* **DATA SHOWN**
##########

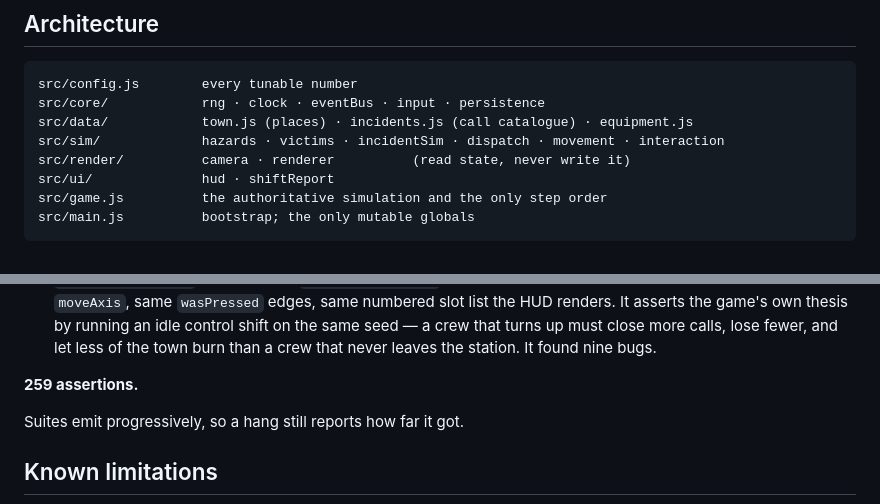
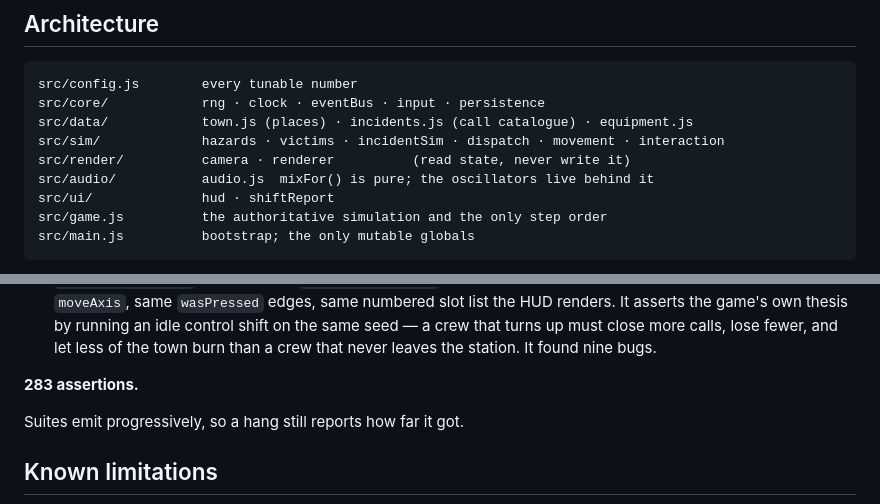
Before and after one commit to Dumb-Tony/SmallTownEmergencyServices, a Markdown page: README.md, 2 parts joined by grey strips. GitHub-like rendering.

```diff
--- a/README.md
+++ b/README.md
@@ -88,6 +104,7 @@ src/core/            rng · clock · eventBus · input · persistence
 src/data/            town.js (places) · incidents.js (call catalogue) · equipment.js
 src/sim/             hazards · victims · incidentSim · dispatch · movement · interaction
 src/render/          camera · renderer          (read state, never write it)
+src/audio/           audio.js  mixFor() is pure; the oscillators live behind it
 src/ui/              hud · shiftReport
 src/game.js          the authoritative simulation and the only step order
 src/main.js          bootstrap; the only mutable globals
@@ -120,7 +137,7 @@ powershell -ExecutionPolicy Bypass -File tools\smoketest.ps1 -Tests tools\m0-tes
   same seed — a crew that turns up must close more calls, lose fewer, and let less of
   the town burn than a crew that never leaves the station. It found nine bugs.
 
-**259 assertions.**
+**283 assertions.**
 
 Suites emit progressively, so a hang still reports how far it got.
 
```
Also changed, not shown: other parts of README.md (+17 -1 lines), CHANGELOG.md (+43 -0 lines), docs/scene.png, 6 other files.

##########

* **WHAT THE EXERCISE ASKS**
Check each line of the material for "README". Copy the ones that have it.

* **REPLY TO THE EXERCISE**
Before and after one commit to Dumb-Tony/SmallTownEmergencyServices, a Markdown page: README.md, 2 parts joined by grey strips. GitHub-like rendering.
--- a/README.md
+++ b/README.md
Also changed, not shown: other parts of README.md (+17 -1 lines), CHANGELOG.md (+43 -0 lines), docs/scene.png, 6 other files.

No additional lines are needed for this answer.